*Task objective:* This exercise asks for every line of the material that contains the word "gradient".

*Input material:*
* * * * * * *

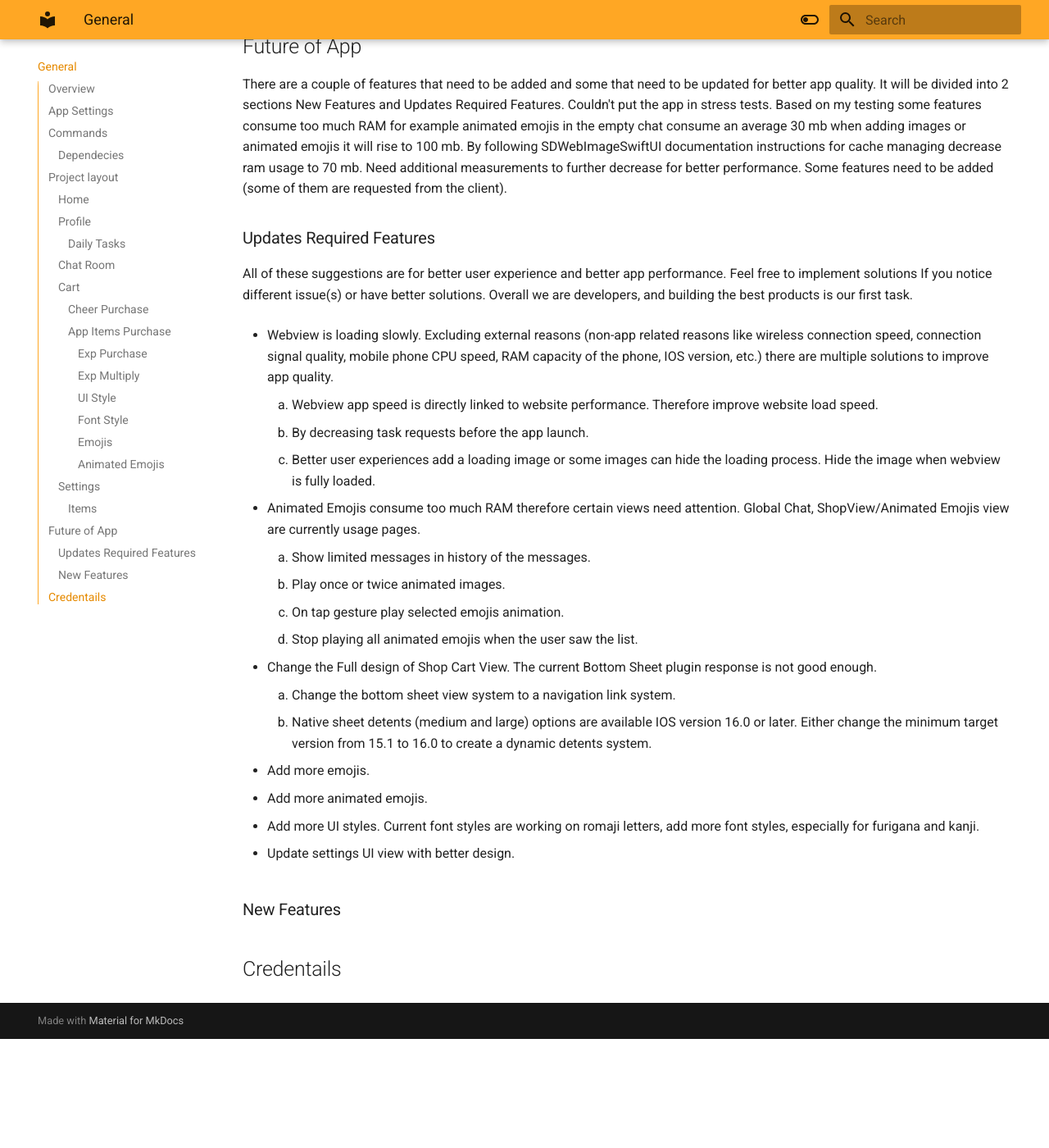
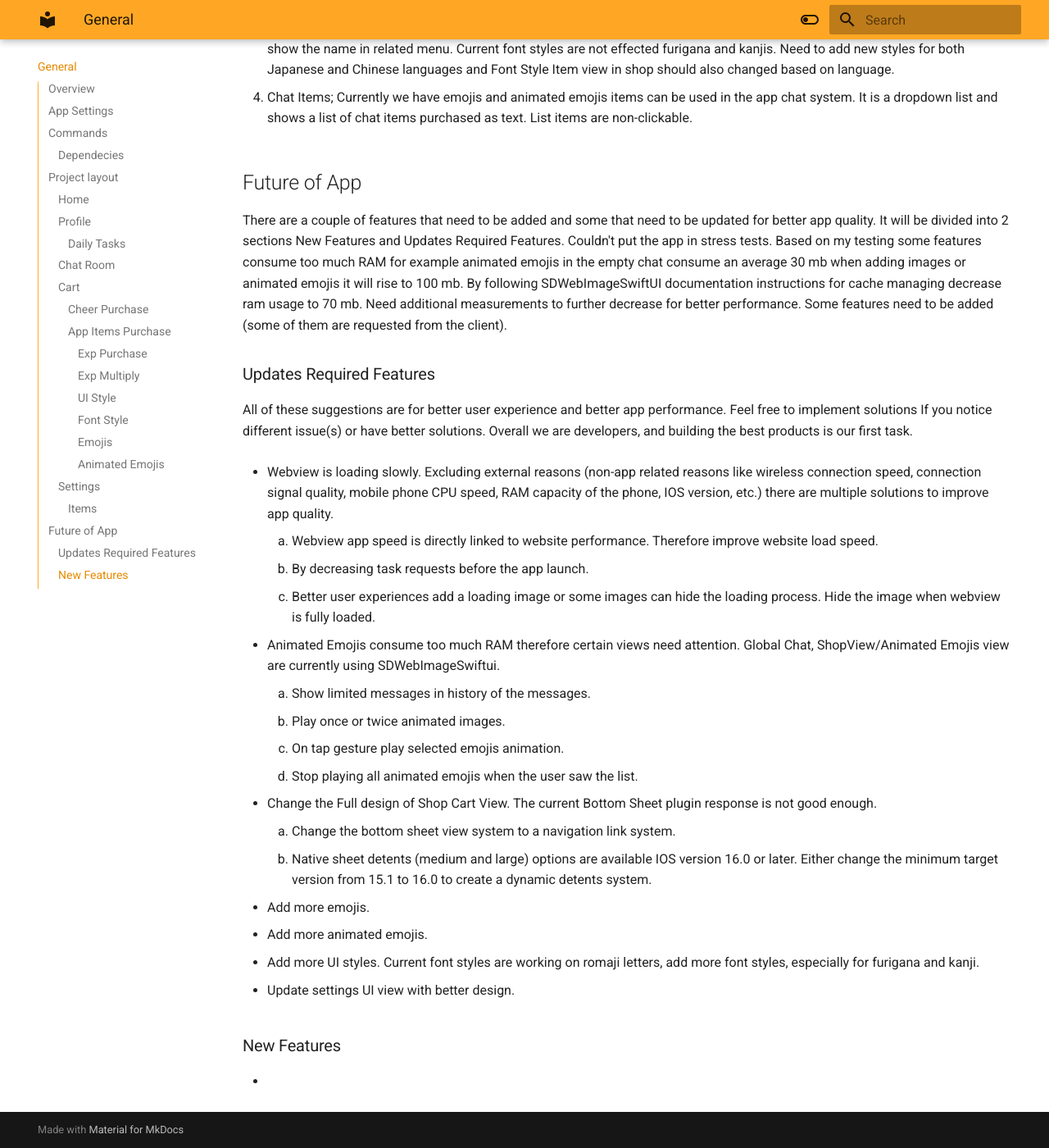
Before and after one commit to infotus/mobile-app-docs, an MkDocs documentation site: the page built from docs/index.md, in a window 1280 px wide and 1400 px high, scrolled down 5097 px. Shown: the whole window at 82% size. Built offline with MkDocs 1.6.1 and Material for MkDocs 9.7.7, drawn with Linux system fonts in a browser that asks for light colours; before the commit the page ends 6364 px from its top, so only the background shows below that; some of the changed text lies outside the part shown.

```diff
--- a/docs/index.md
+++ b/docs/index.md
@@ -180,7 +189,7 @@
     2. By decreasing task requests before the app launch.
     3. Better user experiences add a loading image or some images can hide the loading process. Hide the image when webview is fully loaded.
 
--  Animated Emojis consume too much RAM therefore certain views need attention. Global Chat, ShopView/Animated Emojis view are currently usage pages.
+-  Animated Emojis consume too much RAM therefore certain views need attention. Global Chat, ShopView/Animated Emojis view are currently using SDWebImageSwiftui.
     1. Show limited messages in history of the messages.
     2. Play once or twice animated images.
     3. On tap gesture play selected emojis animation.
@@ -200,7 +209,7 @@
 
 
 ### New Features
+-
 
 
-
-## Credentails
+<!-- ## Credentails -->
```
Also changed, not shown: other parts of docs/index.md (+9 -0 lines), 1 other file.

* * * * * * *

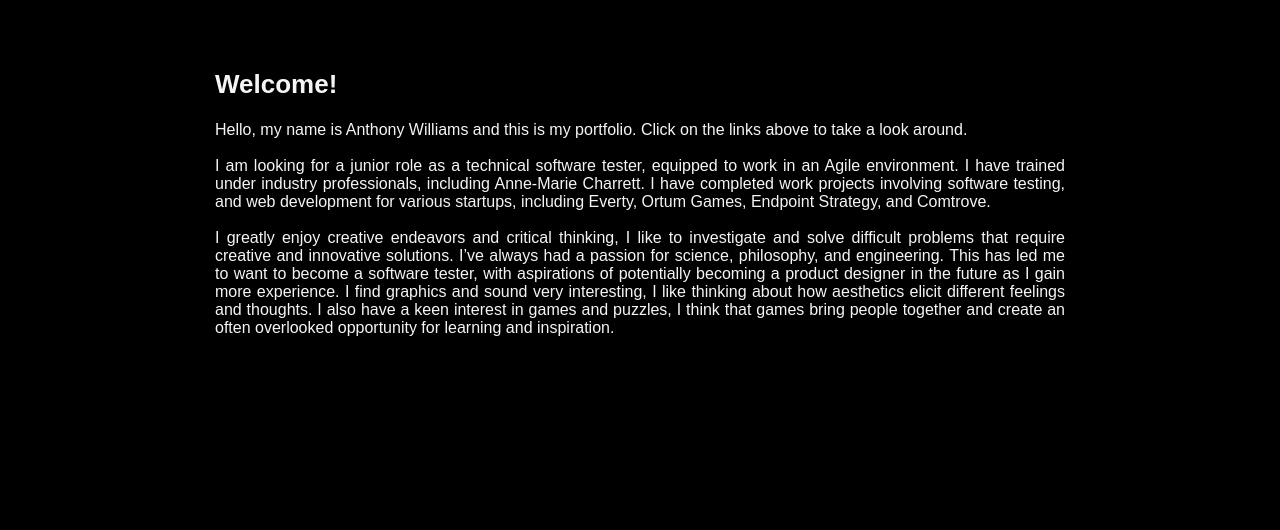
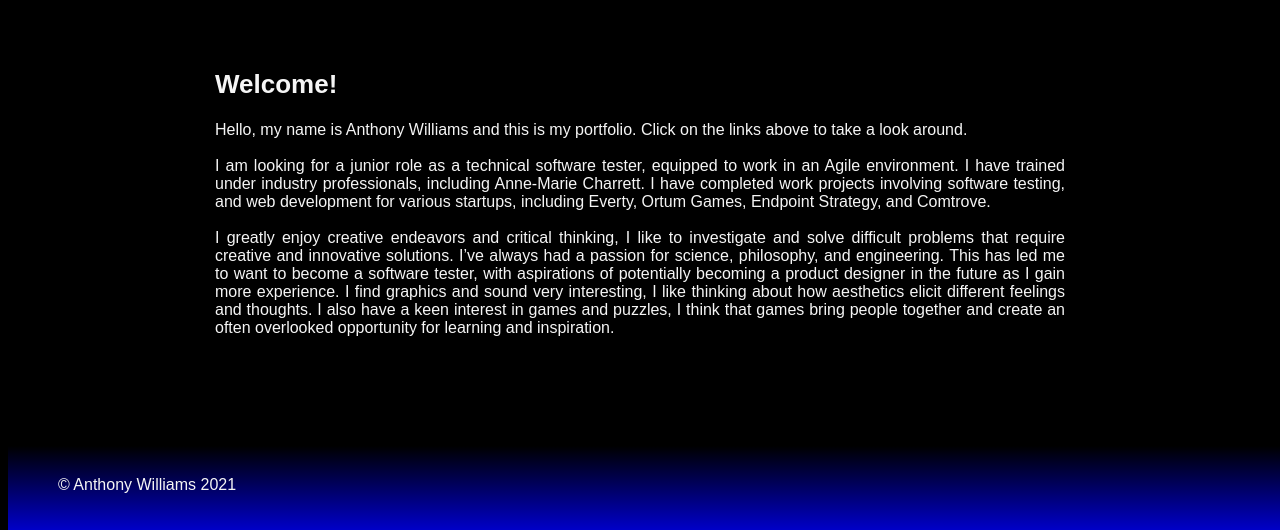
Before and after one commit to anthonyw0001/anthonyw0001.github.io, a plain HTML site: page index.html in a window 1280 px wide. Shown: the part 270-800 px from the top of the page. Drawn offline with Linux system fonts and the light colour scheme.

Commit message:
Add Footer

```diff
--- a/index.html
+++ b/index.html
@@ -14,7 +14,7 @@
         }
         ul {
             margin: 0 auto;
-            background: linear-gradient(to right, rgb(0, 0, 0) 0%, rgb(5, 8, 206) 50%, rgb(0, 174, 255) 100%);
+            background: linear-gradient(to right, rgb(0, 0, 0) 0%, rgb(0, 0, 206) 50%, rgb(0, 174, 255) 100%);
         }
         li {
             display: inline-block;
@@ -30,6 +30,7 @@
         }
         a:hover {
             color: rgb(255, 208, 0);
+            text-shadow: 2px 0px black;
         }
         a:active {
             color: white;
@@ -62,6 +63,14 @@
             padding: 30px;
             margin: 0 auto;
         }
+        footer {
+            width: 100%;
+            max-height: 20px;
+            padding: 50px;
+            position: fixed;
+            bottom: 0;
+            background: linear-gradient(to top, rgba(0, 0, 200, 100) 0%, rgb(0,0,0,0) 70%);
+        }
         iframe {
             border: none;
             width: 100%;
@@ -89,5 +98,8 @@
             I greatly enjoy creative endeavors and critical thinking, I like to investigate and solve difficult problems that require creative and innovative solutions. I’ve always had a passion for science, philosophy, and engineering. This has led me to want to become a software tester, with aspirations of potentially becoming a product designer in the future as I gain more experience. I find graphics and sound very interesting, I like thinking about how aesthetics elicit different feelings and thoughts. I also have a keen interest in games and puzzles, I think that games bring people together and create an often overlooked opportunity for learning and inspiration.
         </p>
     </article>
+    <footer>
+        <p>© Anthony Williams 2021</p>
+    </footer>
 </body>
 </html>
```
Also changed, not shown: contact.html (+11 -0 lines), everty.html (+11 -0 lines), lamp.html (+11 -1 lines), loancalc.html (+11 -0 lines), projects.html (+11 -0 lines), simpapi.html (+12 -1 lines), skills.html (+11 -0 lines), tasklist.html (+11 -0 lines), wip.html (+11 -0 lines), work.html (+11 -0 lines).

* * * * * * *

*Response for this exercise:*
-            background: linear-gradient(to right, rgb(0, 0, 0) 0%, rgb(5, 8, 206) 50%, rgb(0, 174, 255) 100%);
+            background: linear-gradient(to right, rgb(0, 0, 0) 0%, rgb(0, 0, 206) 50%, rgb(0, 174, 255) 100%);
+            background: linear-gradient(to top, rgba(0, 0, 200, 100) 0%, rgb(0,0,0,0) 70%);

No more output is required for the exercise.